● **Exercise input**
---*---
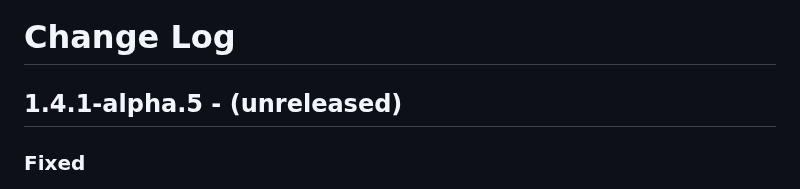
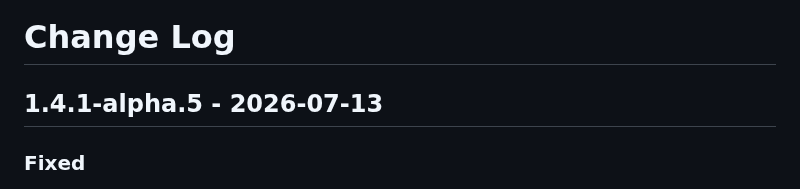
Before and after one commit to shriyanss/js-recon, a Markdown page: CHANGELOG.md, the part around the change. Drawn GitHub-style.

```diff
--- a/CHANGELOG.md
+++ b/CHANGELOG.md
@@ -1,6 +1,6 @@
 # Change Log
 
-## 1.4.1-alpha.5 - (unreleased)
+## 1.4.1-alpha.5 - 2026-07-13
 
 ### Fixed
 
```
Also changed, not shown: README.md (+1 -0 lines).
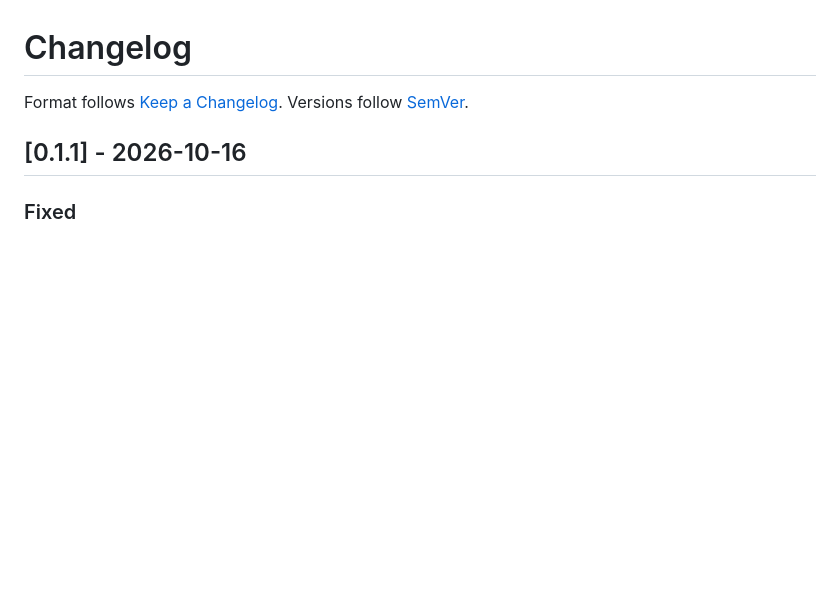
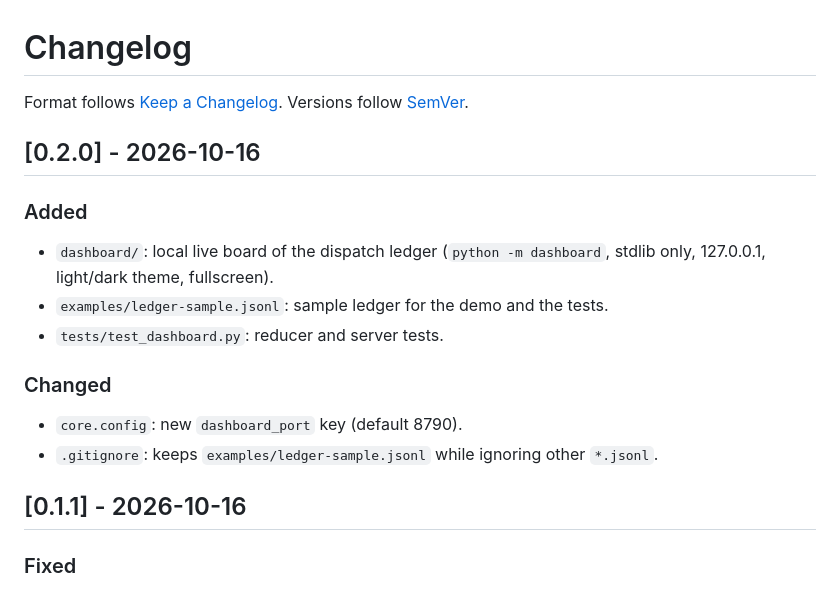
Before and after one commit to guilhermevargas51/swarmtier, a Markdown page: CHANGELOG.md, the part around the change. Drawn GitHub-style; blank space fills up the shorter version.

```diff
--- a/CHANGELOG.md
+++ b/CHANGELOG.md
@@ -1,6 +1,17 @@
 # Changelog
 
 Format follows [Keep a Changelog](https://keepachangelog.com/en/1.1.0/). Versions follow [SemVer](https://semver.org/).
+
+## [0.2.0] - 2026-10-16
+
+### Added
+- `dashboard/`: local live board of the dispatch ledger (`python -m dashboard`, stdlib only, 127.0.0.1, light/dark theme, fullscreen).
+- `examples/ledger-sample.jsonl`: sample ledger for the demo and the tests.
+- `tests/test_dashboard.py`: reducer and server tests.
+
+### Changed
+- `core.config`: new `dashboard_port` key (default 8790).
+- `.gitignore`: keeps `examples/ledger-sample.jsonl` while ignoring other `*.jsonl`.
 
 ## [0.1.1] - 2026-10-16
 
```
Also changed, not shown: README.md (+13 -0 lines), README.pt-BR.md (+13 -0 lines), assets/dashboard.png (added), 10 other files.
---*---
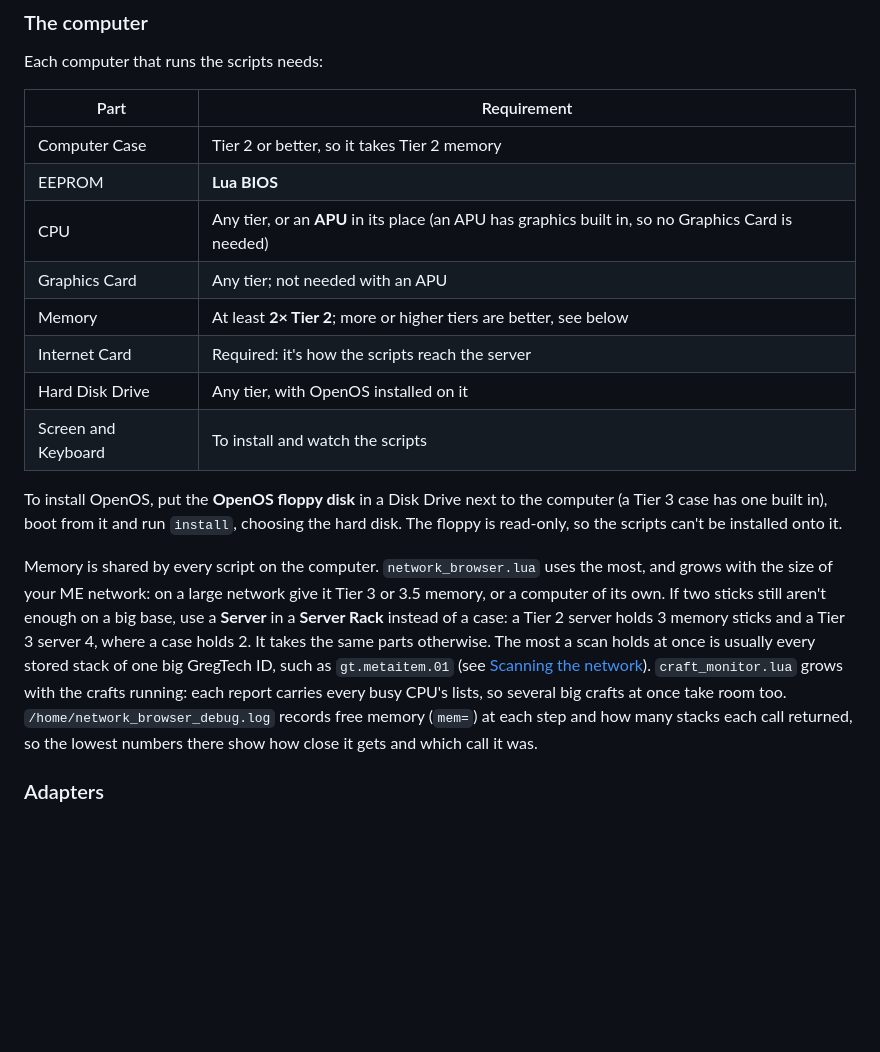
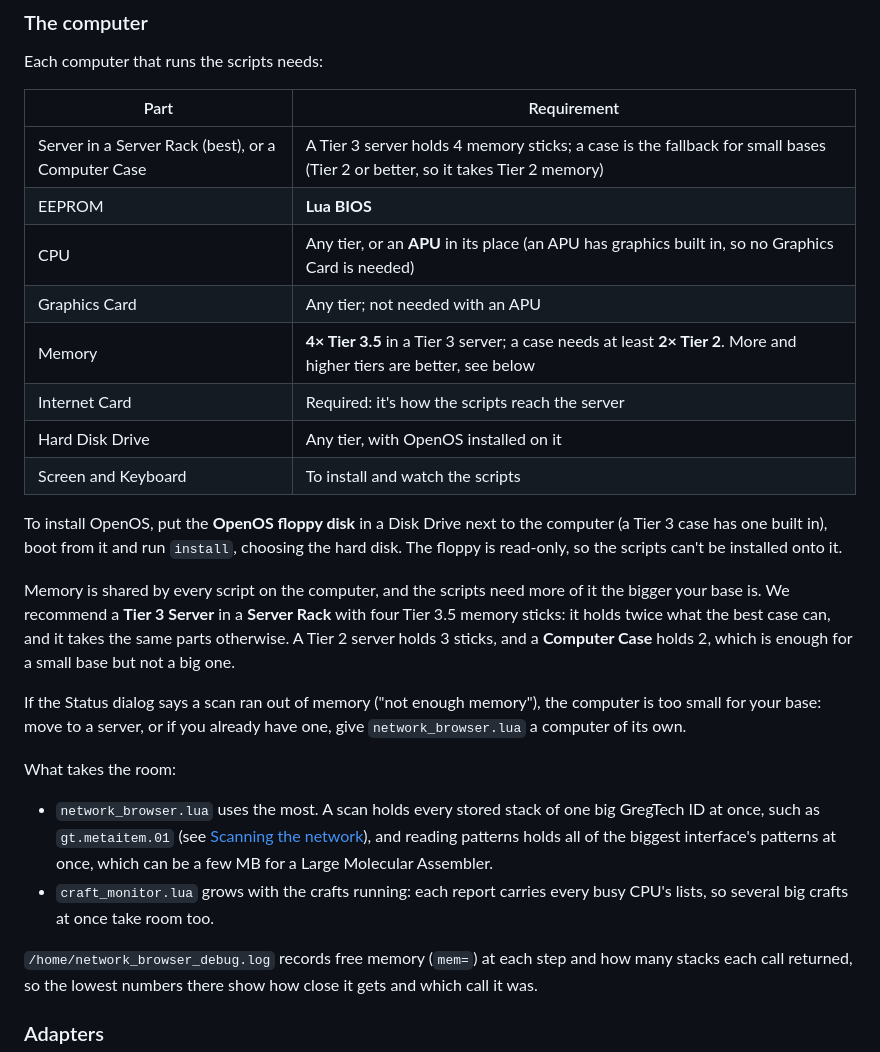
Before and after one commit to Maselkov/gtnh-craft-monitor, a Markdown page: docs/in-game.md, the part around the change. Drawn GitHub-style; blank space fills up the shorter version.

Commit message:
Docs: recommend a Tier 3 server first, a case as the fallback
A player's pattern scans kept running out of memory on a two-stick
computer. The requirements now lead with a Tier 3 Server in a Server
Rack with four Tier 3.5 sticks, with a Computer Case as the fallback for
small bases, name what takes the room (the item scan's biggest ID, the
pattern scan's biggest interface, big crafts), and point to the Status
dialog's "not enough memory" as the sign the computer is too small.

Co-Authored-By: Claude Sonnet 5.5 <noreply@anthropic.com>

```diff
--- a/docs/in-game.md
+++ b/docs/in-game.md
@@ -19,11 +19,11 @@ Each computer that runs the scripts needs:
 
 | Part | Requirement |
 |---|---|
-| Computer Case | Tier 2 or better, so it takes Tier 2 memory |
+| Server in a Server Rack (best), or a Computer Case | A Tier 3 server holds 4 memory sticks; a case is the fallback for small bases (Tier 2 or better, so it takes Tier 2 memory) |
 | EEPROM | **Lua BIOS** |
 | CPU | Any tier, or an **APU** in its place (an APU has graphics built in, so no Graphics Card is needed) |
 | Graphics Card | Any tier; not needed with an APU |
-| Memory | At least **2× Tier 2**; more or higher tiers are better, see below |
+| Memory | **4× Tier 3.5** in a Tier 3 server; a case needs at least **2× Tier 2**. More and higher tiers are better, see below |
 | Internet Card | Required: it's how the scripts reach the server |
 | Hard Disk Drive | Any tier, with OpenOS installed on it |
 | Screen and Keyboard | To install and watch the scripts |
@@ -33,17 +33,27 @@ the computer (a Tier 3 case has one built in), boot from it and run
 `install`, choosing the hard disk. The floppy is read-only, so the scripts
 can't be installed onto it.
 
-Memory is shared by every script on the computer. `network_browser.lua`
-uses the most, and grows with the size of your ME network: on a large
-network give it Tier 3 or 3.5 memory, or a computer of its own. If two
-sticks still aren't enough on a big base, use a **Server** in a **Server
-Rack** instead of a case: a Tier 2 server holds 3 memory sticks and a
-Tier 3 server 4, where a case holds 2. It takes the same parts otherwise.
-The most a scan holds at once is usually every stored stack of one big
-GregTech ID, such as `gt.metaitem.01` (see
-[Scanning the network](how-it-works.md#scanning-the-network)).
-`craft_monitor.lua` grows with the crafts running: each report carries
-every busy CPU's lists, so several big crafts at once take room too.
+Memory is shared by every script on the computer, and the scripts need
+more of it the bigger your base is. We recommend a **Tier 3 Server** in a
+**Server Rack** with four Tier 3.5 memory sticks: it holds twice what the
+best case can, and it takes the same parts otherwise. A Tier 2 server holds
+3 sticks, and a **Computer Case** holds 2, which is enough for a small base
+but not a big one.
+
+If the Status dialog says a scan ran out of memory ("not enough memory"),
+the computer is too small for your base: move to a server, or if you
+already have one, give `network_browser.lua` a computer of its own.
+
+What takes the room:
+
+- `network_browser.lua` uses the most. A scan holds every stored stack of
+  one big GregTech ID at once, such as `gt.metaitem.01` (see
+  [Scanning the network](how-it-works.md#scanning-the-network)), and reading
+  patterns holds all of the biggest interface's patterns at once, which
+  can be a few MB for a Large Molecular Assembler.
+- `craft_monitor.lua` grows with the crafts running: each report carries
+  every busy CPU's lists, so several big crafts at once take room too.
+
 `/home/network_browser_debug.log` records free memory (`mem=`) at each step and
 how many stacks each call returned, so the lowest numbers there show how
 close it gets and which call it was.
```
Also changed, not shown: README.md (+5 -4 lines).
---*---
● **Prompt**
The answer should be nothing but the number of lines in this data that include "crafts".

● **Output**
5